» **PROBLEM TO WORK ON**: Scan the lines below for the string "cohesive" and copy every one that has it.

Structured diff data:
= Beginning of Section =

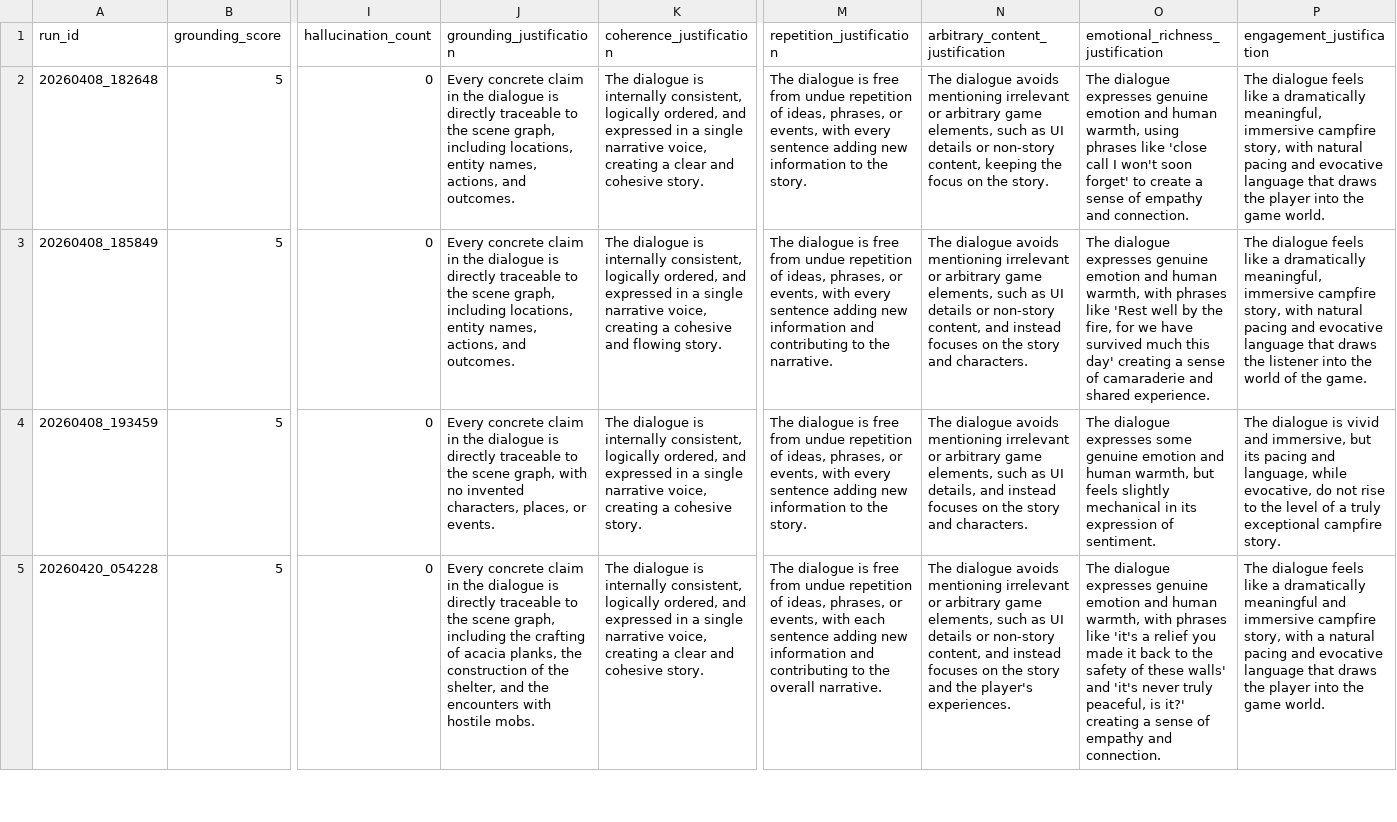
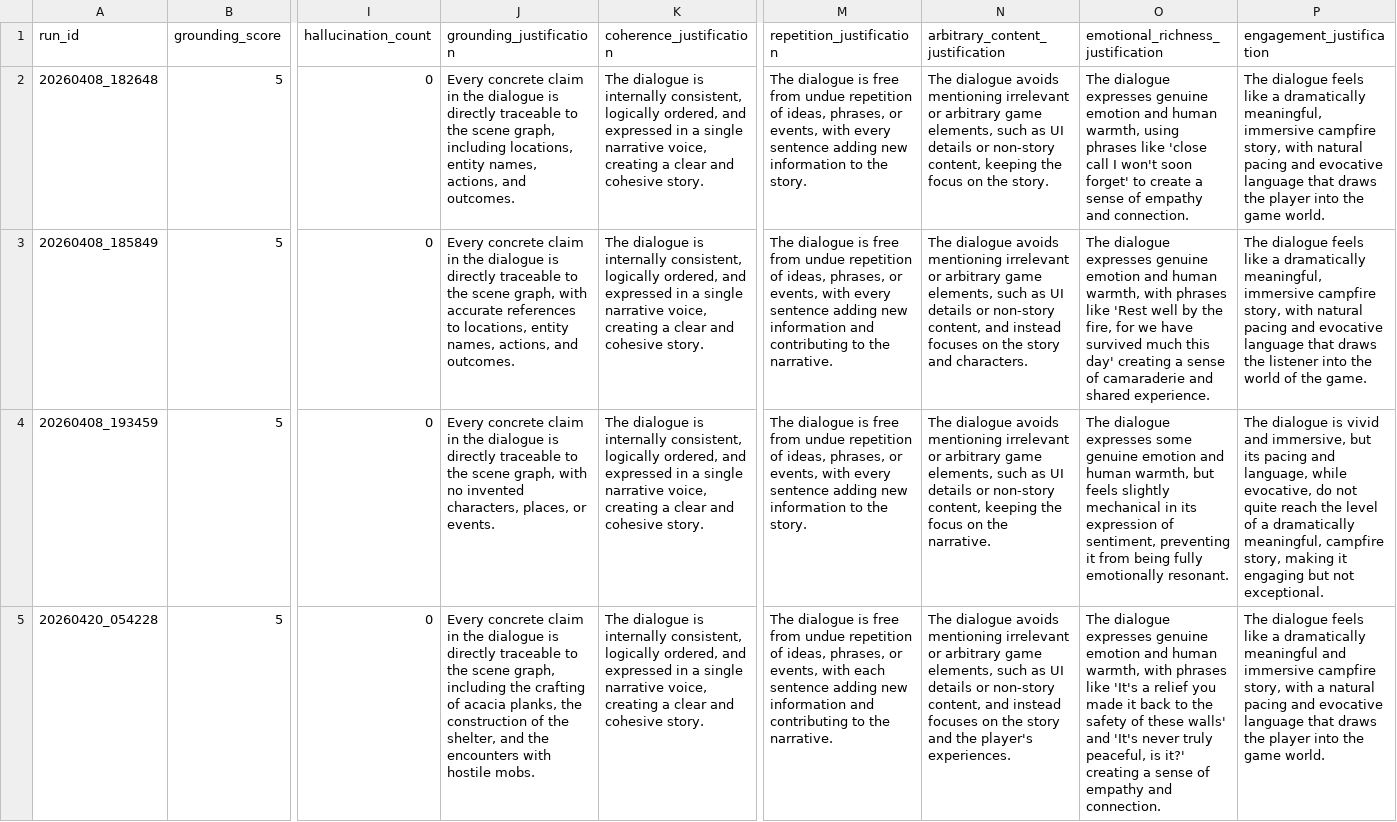
Before and after one commit to hsfcoulibaly/talking_agent, a CSV file: evaluation/dialogue_scores_groq.csv, drawn as a sheet; only a part is shown, gaps mark what is left out; the diff covers the shown part only; the diff names each change by its address in the sheet, - before the commit and + after, or states it on an @@ line.

```diff
--- a/evaluation/dialogue_scores_groq.csv
+++ b/evaluation/dialogue_scores_groq.csv
-J3 (grounding_justification): …scene graph, including locations, entity…
+J3 (grounding_justification): …scene graph, with accurate references to locations, entity…
-K3 (coherence_justification): …creating a cohesive and flowing story.
+K3 (coherence_justification): …creating a clear and cohesive story.
-K4 (coherence_justification): …creating a cohesive story.
+K4 (coherence_justification): …creating a clear and cohesive story.
-N4 (arbitrary_content_justification): …as UI details, and instead focuses on the story and characters.
+N4 (arbitrary_content_justification): …as UI details or non-story content, keeping the focus on the narrative.
-O4 (emotional_richness_justification): …expression of sentiment.
+O4 (emotional_richness_justification): …expression of sentiment, preventing it from being fully emotionally resonant.
-P4 (engagement_justification): …do not rise to the level of a truly exceptional campfire story.
+P4 (engagement_justification): …do not quite reach the level of a dramatically meaningful, campfire story, making it engaging but not exceptional.
-M5 (repetition_justification): …to the overall narrative.
+M5 (repetition_justification): …to the narrative.
-O5 (emotional_richness_justification): …phrases like 'it's a relief you made it back to the safety of these walls' and 'it's never truly…
+O5 (emotional_richness_justification): …phrases like 'It's a relief you made it back to the safety of these walls' and 'It's never truly…
```
Also changed, not shown: 40 edited cells elsewhere in this file, 1 other file.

= End of Section =

» **OUTPUT OF THE EXERCISE**:
-K3 (coherence_justification): …creating a cohesive and flowing story.
+K3 (coherence_justification): …creating a clear and cohesive story.
-K4 (coherence_justification): …creating a cohesive story.
+K4 (coherence_justification): …creating a clear and cohesive story.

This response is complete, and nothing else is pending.